Pope should apologize and explain
Everybody has an opinion about whether Pope Benedict, or more precisely then-Cardinal Joseph Ratzinger, handled the sex abuse crisis in the Catholic Church well or not. Many Catholics defend Ratzinger on the grounds that he was out of the loop, had no real authority over abusive priests, or was following the Pope’s directives. Atheists assert that the pope is the leader of a criminal enterprise and should be arrested. Many non-Catholic liberals contend that Cardinal Ratzinger should have acted more swiftly to defrock priests guilty of sexually abusing children and should account for his errors, do an act of penitence, or even resign his office.
It’s interesting that opinion about Benedict’s response breaks as much along sectarian and religious lines as ideological ones. But in my humble view, none of the opinions are worthy of the vicar of Christ. The pope shouldn’t be defensive about his tenure as archbishop of Munich or as head of the Congregation for the Doctrine of the Faith. But doing an act of penitence alone, let alone resigning, won’t be sufficient either. Instead, Benedict should apologize and explain for his failings and that of the Church; if he can do so with other bishops, all the better.

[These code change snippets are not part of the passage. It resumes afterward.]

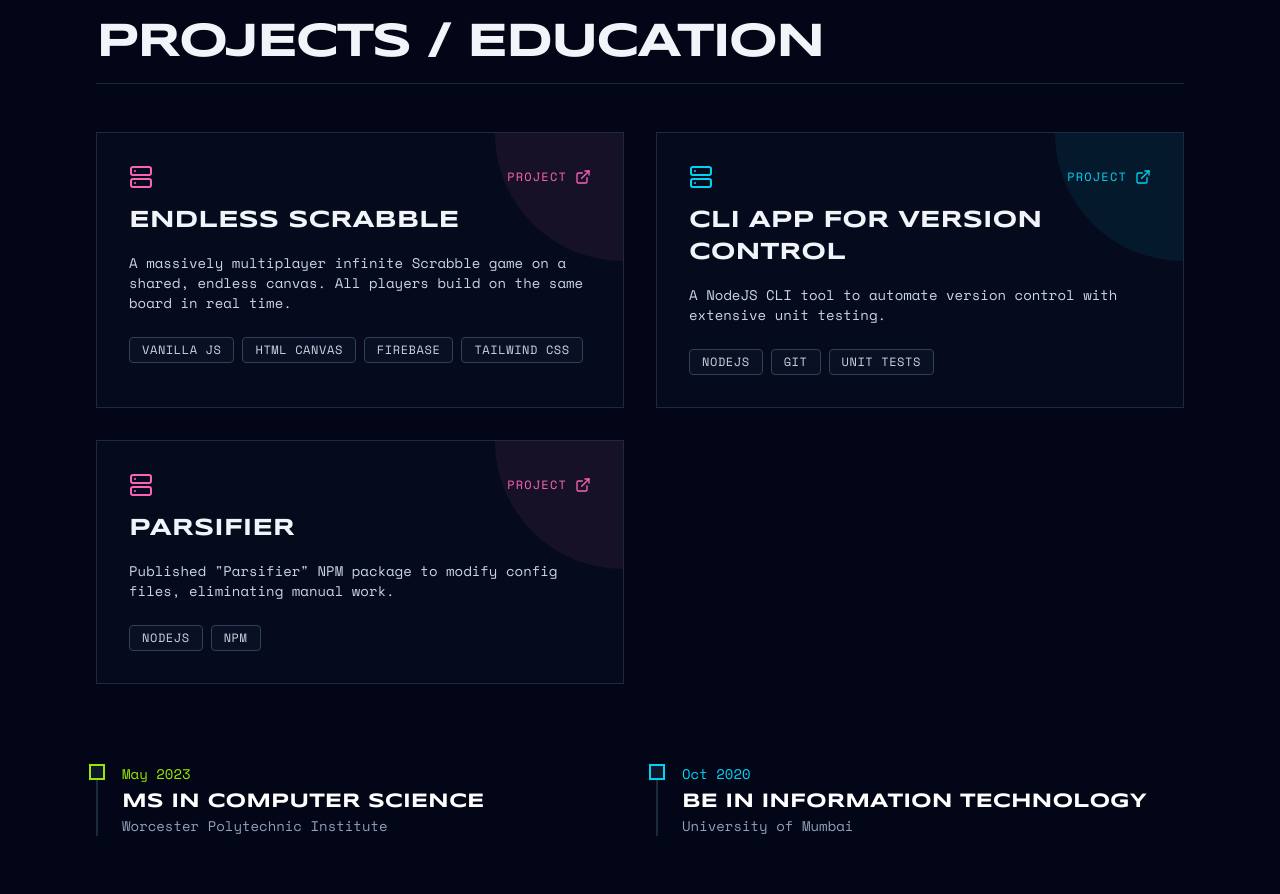
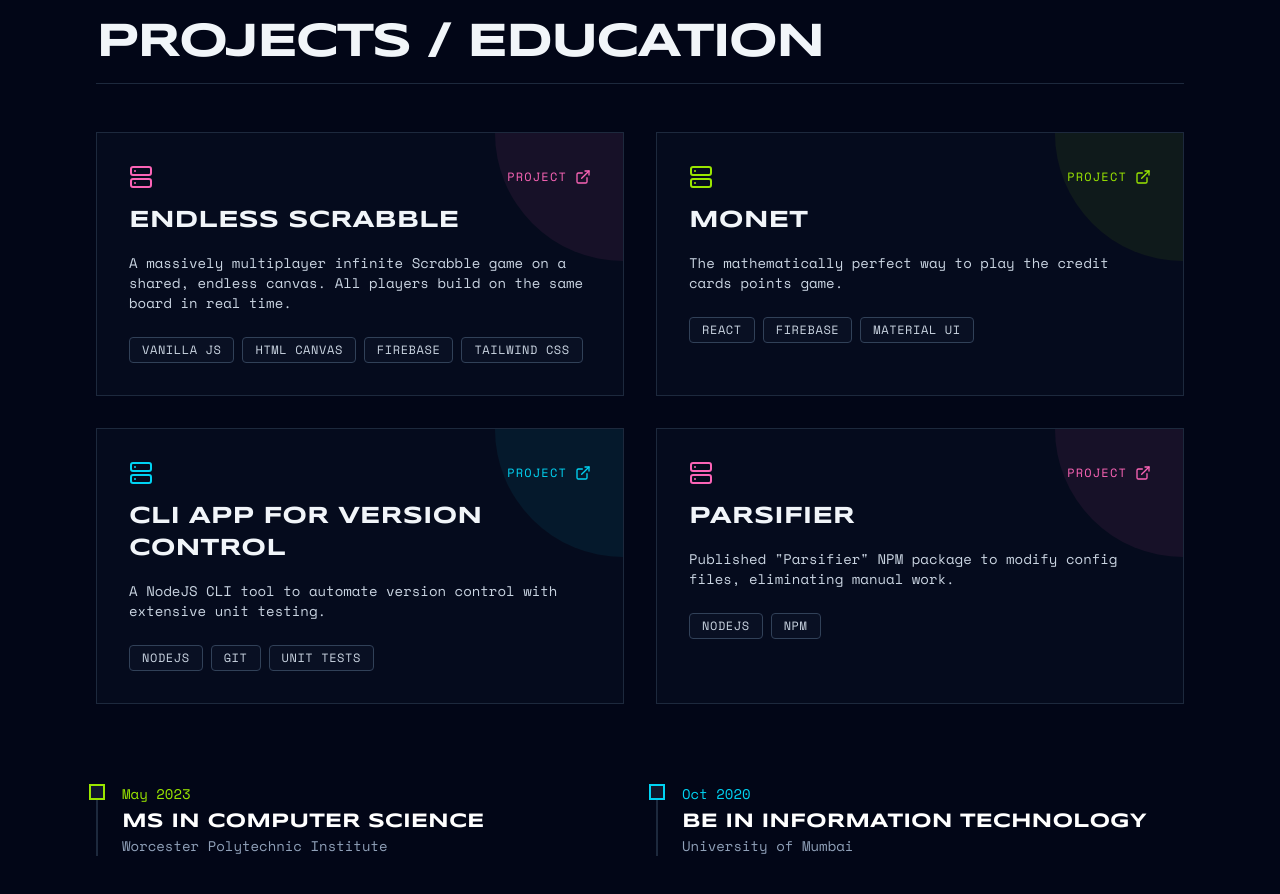
Before and after one commit to akhildaphara/akhildaphara.github.io, a React (Vite) app: page / in a window 1280 px wide. Shown: the part 2440-3334 px from the top of the page. Built offline with nearby package versions, Linux system fonts and the light colour scheme.

Commit message:
add monet

```diff
--- a/src/App.tsx
+++ b/src/App.tsx
@@ -306,6 +306,34 @@ export default function App() {
               </motion.div>
             </a>
 
+            <a href="https://monet-3d69d.web.app/" target="_blank" rel="noopener noreferrer">
+              <motion.div
+                initial={{ opacity: 0, scale: 0.95 }}
+                whileInView={{ opacity: 1, scale: 1 }}
+                viewport={{ once: true }}
+                className="group border border-slate-800 bg-slate-900/30 p-8 hover:border-lime-400/50 transition-colors relative overflow-hidden h-full"
+              >
+                <div className="absolute top-0 right-0 w-32 h-32 bg-lime-400/10 rounded-bl-full -z-10 group-hover:scale-150 transition-transform duration-500" />
+                <div className="font-mono text-lime-400 mb-4 flex justify-between items-center">
+                  <Server size={24} />
+                  <span className="text-xs tracking-widest uppercase flex items-center gap-2">
+                    Project <ExternalLink size={16} />
+                  </span>
+                </div>
+                <h3 className="font-sans font-bold text-2xl uppercase mb-4 text-slate-100 group-hover:text-lime-400 transition-colors">
+                  Monet
+                </h3>
+                <p className="font-mono text-slate-300 text-sm mb-6 line-clamp-3">
+                  The mathematically perfect way to play the credit cards points game.
+                </p>
+                <div className="flex flex-wrap gap-2">
+                  <TechBadge>React</TechBadge>
+                  <TechBadge>Firebase</TechBadge>
+                  <TechBadge>Material UI</TechBadge>
+                </div>
+              </motion.div>
+            </a>
+
 
             <a href="https://credence-docs.gitlab.io/credcli/" target="_blank" rel="noopener noreferrer">
               <motion.div
```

Many Catholics imply that Benedict has nothing to apologize for at all. I don’t buy this. Certainly he should apologize for not preventing the Rev. Peter Hullerman from defiling children again after he left therapy. He was Hullerman’s archbishop, after all. He had some responsibility for the wayward priests’ conduct. He wasn’t the head of a local religious order or a priest, positions that had zero responsibility for Hullerman. To be fair, Archbishop Ratzinger likely did not know about Hullermans’ sins and crimes, which is why Ratzinger’s likely offense was not grave . But Ratzinger’s lack of knowledge doesn’t mean the buck didn’t stop with him. Put another way, conservatives who blame Archbishops Weakland and Cummins for not disciplining the molesters in their ranks should also point a finger at Ratzinger.
Benedict should also apologize for not laicizing more expeditiously the convicted pedophile priests, Lawrence Murphy and Stephen Kiesle. Sure, defrocking a priest is not the same as barring him from ministry; in the case of Kiesle, he molested children even after he was laicized. Sure, the Church’s policy under Pope John Paul II was not to defrock priests until they turned 40 years old; this accounts for Kiesle’s laicization in 1987 rather than 1985. And sure, the evidence against Murphy was old and complicated. But none of those three reasons excuse allowing a convicted pedophile or ephebophile to continue as a priest. Defrocking is commonly understood as more than releasing a priest from his duties and letting him marry. It’s also understood to mean that a priest committed crimes so heinous that his continued presence scandalizes the faithful. Certainly as a teenage Catholic growing up in the Bay Area of the 1980s, I could have told you that a defrocked priest such as Kiesle was guilty of evil conduct.
Yet Benedict should not apologize for misdeeds over which he had no responsibility. For example, even the head of the Congregation for the Doctrine of the Faith was not responsible for barring convicted child abusers such as Kielse from working in youth ministry. That Kiesele got a job even after being laicized is ridiculous. That he worked with young children is frightening. But even God’s Rottweiler could not have stopped Kiesele. That was the responsibility of my old bishop. And this is just one instance in which the press has failed to give Benedict the benefit of the doubt.
Coming up with words to apologize and explain Ratzinger’s handling of the sex abuse crisis would not be difficult. He could use language like this:
It cannot be denied that I and some bishops failed, at times grievously, to apply the long-established norms of canon law to the crime of child abuse. Serious mistakes were made in responding to allegations. I recognise how difficult it was to grasp the extent and complexity of the problem, to obtain reliable information and to make the right decisions in the light of conflicting expert advice. Nevertheless, it must be admitted that grave errors of judgement were made and failures of leadership occurred. All this has seriously undermined our credibility and effectiveness. I appreciate the efforts we have made to remedy past mistakes and to guarantee that they do not happen again.
Except for a few pronouns, those stern words were delivered by Pope Benedict to the Irish bishops in February. His letter wasn’t a pro forma apologia. It was clear and responsible. It showed leadership. And it suggested that unlike certain other institutions, the Catholic Church is applying a systemic solution to a real problem.